Turkish President Tayyip Erdoğan on Jan. 9 welcomed a call from Nationalist Movement Party (MHP) head Devlet Bahçeli for an alliance with the ruling Justice and Development Party (AK Parti), inviting him to talk about the matter in a meeting on Jan. 10.
Addressing the AK Parti group in parliament, Erdoğan said his supporters should be ready for the local, presidential and parliamentary elections due to take place in 2019 and thanked Bahçeli for all the support so far. Following the invitation, Bahçeli said their cooperation could go beyond the 2019 elections, depending on the meeting today.
Bahçeli had played a key role through his support for Erdoğan in the parliamentary voting to take constitutional changes to a referendum in April 2017, which gave all executive power to the presidency and reduced the checks and balances capacities of parliament and the justice system.
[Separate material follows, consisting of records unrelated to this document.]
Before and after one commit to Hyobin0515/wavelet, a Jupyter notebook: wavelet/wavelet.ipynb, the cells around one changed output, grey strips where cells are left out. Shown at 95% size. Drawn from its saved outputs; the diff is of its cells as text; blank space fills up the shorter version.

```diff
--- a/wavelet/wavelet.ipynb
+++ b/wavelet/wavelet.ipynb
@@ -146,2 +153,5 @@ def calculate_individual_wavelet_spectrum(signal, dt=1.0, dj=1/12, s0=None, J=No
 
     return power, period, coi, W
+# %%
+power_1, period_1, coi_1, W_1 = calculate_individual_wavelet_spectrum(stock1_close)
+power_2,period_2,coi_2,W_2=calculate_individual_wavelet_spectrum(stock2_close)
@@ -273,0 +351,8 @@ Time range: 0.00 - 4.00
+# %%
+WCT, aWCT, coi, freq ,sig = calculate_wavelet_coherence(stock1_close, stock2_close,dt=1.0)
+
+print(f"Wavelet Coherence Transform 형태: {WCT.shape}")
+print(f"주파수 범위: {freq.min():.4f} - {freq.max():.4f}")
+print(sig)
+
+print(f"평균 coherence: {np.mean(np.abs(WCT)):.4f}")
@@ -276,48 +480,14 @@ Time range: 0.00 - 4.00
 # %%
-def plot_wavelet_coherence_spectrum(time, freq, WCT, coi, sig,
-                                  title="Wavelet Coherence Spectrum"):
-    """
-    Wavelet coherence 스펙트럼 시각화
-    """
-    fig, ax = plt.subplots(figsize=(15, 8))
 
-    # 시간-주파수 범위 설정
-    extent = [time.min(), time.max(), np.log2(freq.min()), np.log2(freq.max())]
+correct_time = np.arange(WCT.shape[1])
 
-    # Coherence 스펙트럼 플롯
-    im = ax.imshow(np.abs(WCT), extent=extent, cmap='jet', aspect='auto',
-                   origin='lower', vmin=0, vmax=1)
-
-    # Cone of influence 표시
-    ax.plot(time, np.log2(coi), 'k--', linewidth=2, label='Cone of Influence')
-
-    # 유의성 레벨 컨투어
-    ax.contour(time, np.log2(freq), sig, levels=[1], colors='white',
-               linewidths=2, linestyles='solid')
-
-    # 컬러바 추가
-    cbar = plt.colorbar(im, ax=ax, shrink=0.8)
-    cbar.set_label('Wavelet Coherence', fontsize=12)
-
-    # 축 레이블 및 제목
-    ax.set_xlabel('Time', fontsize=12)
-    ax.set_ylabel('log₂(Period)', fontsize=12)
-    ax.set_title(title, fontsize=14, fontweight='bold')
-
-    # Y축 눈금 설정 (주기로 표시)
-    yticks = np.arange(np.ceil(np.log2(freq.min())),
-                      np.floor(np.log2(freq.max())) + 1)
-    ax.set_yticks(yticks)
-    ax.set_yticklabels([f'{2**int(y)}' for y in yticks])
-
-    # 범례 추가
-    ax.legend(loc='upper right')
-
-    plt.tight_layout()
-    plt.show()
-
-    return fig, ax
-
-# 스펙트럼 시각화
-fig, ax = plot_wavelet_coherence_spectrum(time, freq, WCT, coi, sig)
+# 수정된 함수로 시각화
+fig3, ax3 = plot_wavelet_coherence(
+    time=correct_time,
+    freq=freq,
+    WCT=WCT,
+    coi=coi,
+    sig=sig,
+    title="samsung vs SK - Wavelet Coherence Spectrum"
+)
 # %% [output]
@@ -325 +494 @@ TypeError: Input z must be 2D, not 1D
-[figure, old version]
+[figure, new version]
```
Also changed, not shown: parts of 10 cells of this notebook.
Bahçeli’s support for Erdoğan exacerbated a split in the MHP, with party dissidents reminding Bahçeli that they appealed to voters in the 2015 election campaign by promising to stop Erdoğan from becoming Turkey’s president and sole ruler. That split ultimately led to the emergence of another political party, the Good (İYİ) Party, and the MHP is now at risk of falling under the 10 percent national election threshold to enter parliament.
Awareness of that risk has prompted Bahçeli to publicly ask Erdoğan to either lower the threshold or to pass a necessary constitutional change that would allow a formal election alliance. The AK Parti, however, has other ideas. Citing a practice used in earlier elections, some AK Parti figures have suggested the formula of MHP deputy candidates entering elections on AK Parti lists. After being elected without having the need to exceed the 10 percent hurdle, they could then resign to rejoin the MHP and thus continue their presence in parliament that way.
The AK Parti is not keen on decreasing the threshold, hoping that the Kurdish problem-focused Peoples’ Democratic Party (HDP) - which was slightly above the threshold in 2015 - could fell below it and the AK Parti could thus dominate Kurdish votes. Bahçeli would agree with that, but he has another concern: If the MHP does not enter the election under its own name then the votes it will get would not be officially registered and the party would therefore not be able to benefit from the Treasury support for parties that win a minimum of 7 percent in parliamentary elections.
So the kind of alliance formula that Erdoğan and Bahçeli will develop remains a matter of curiosity. Their maneuvers are certainly important, as it will lead to a brand new experience in Turkish politics.
Coalitions have of course been tried before, including with the MHP. Having never come out on top in any national election in the past, the MHP took part in a number of different coalitions before the AK Parti came to power in 2002.
The “Nationalist Front” coalitions of the late 1970s played a key role in dragging Turkey down the path of polarization and near-civil war before the 1980 military coup. Years later, the three-way coalition between 1999 and 2002, during which Turkey experienced its worst ever financial crisis, was also not exactly successful.
By responding positively to Bahçeli, Erdoğan obviously has his eye on a re-election victory in the first round of voting in November 2019. If the two leaders are able to find a formula for an election partnership to secure a 50-percent-plus-one vote for Erdoğan to get re-elected, the result would be something less like a coalition and more like a political front.
That would certainly help Erdoğan feel more comfortable in the 2019 elections. But it would lead to more uncertainty about what it could do to Turkey’s already tense political atmosphere.